With an impressive industrial heritage Hayle was the home of two great companies. In 1756 the Cornish Copper Company established a Tin and Copper smelter along with a quay in the harbour. It’s so sad that many of the remains of this industry were demolished soon after the Second World War.
In 1779 John Harvey opened his foundry which in a few short years was one of the industrial centres of Cornwall. As well as making the massive engines used to drain the Cornish Mines there was a ship building operation. This could construct vessels up to 4000 tons.
The great boom in Cornish Mining brought great wealth to the Harvey’s and the town. During 1875 after a long dispute Harvey’s purchased the Cornish Copper Company. However soon after the turn of the century the foundry closed.
Notable achievements of the foundry include the first Cornish Boiler used at sea. Also the construction of the first Steam Locomotive to be built and designed in Cornwall.
Other engineering accomplishments happened over the years were too many to list. However, one of the most famous were the links created for the Clifton Suspension Bridge. Designed by Isambard Kingdom Brunel in 1831 and completed during 1864 after his death.
There is still much to be seen around Hayle today, it’s so worth a look around. The images on this page were taken in 2011/12 so it may have changed around there now.
The next set of images are of The Granary Store (or Barn). Harvey’s used to use hundreds of horses for goods transportation and the moving of heavy machinery. With its graceful arches and multiple entrances perhaps this is where the animals were housed.
The next set of images are of the Foundry “Pattern Shop” . Like most the other building on the site the roof had long gone. However once again I believe there are plans to renovate and use the building once more.
The rest of the images on this page were taken along the South Quay. Known as Harvey’s Wharf as the Harvey Foundry was responsible for its construction in the early C19th. In recent years there has been an Asda Superstore built on the site which has changed the historically important area dramatically.
The remaining area of the South Quay is now a carpark with the remainder scheduled for building. I was shocked at the changes I saw, the images below were taken in 2011/12.

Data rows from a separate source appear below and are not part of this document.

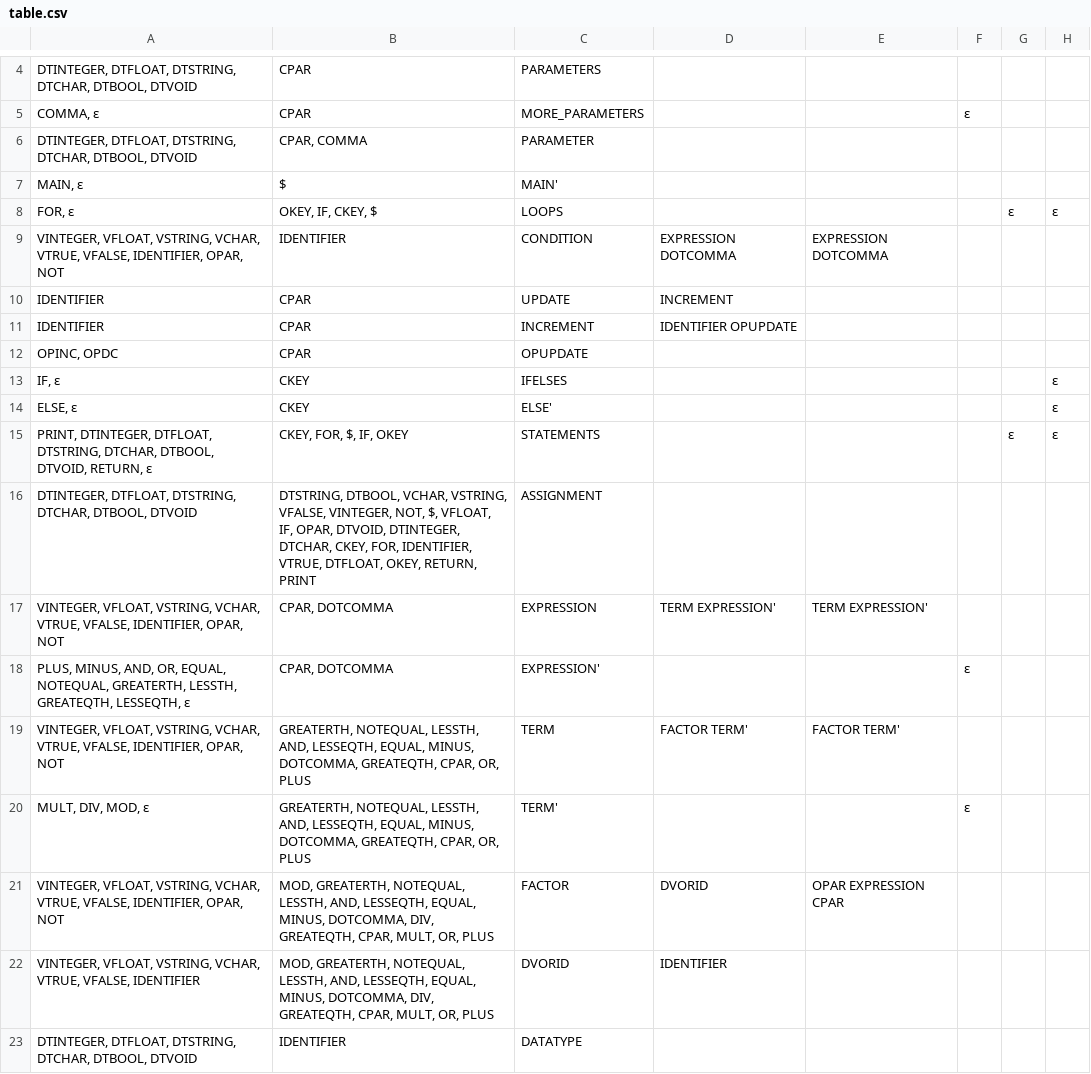
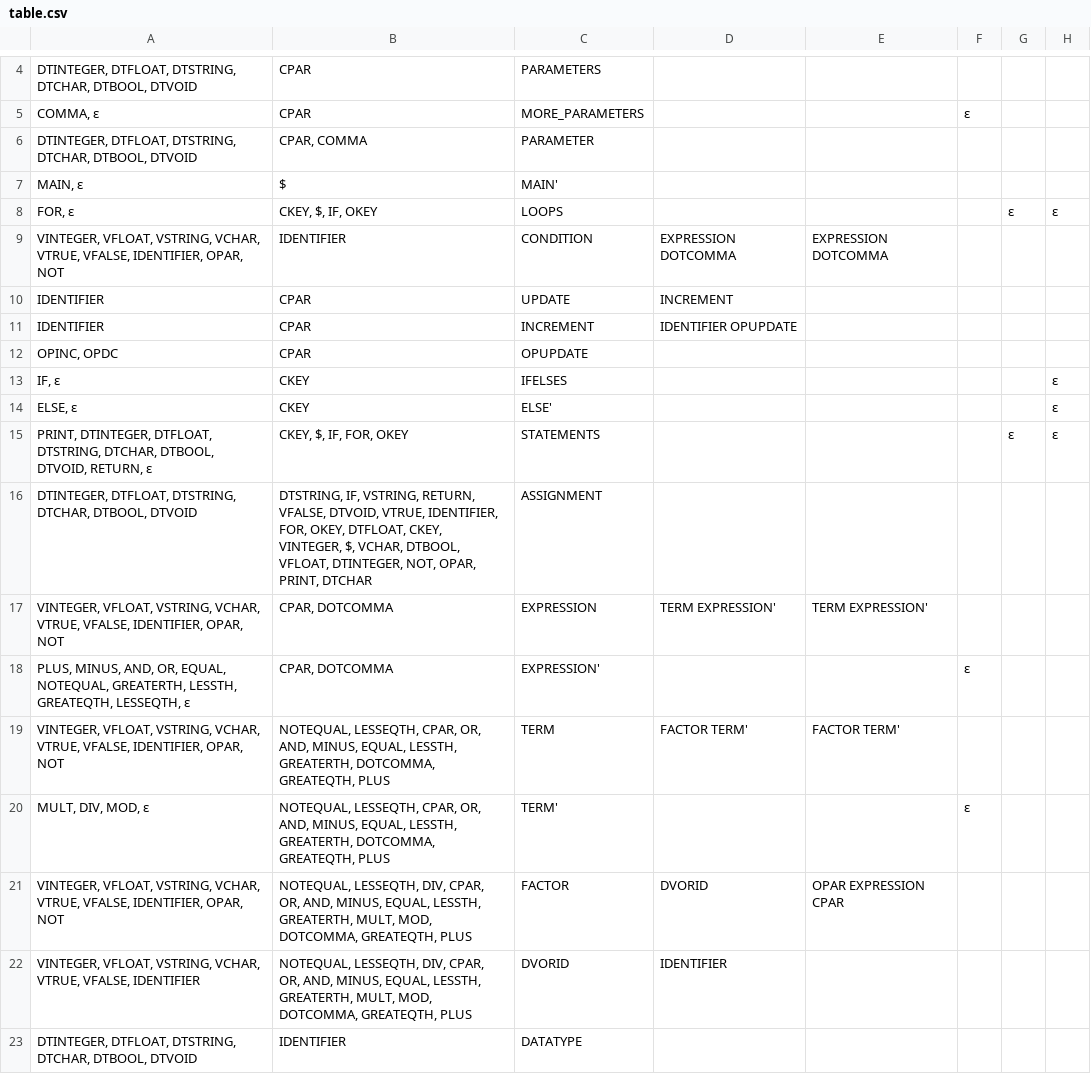
Before and after one commit to JosueRamosS/ULASALLE, a CSV file: Compiladores/examenParcial/table.csv, drawn as a sheet; only a part is shown, gaps mark what is left out; the diff names each change by its address in the sheet, - before the commit and + after, or states it on an @@ line.

```diff
--- a/Compiladores/examenParcial/table.csv
+++ b/Compiladores/examenParcial/table.csv
-B8: OKEY, IF, CKEY, $
+B8: CKEY, $, IF, OKEY
-B15: CKEY, FOR, $, IF, OKEY
+B15: CKEY, $, IF, FOR, OKEY
-B16: DTSTRING, DTBOOL, VCHAR, VSTRING, VFALSE, VINTEGER, NOT, $, VFLOAT, IF, OPAR, DTVOID, DTINTEGER, DTCHAR, CKEY, FOR, IDENTIFIER, VTRUE, DTFLOAT, OKEY, RETURN, PRINT
+B16: DTSTRING, IF, VSTRING, RETURN, VFALSE, DTVOID, VTRUE, IDENTIFIER, FOR, OKEY, DTFLOAT, CKEY, VINTEGER, $, VCHAR, DTBOOL, VFLOAT, DTINTEGER, NOT, OPAR, PRINT, DTCHAR
-B19:B20: GREATERTH, NOTEQUAL, LESSTH, AND, LESSEQTH, EQUAL, MINUS, DOTCOMMA, GREATEQTH, CPAR, OR, PLUS
+B19:B20: NOTEQUAL, LESSEQTH, CPAR, OR, AND, MINUS, EQUAL, LESSTH, GREATERTH, DOTCOMMA, GREATEQTH, PLUS
-B21:B22: MOD, GREATERTH, NOTEQUAL, LESSTH, AND, LESSEQTH, EQUAL, MINUS, DOTCOMMA, DIV, GREATEQTH, CPAR, MULT, OR, PLUS
+B21:B22: NOTEQUAL, LESSEQTH, DIV, CPAR, OR, AND, MINUS, EQUAL, LESSTH, GREATERTH, MULT, MOD, DOTCOMMA, GREATEQTH, PLUS
```
Also changed, not shown: Compiladores/examenParcial/tableParse.csv, 9 other files.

The remaining images on this page were taken as I walked along Harvery’s Wharf. Sadly there is an Asda superstore in the way now.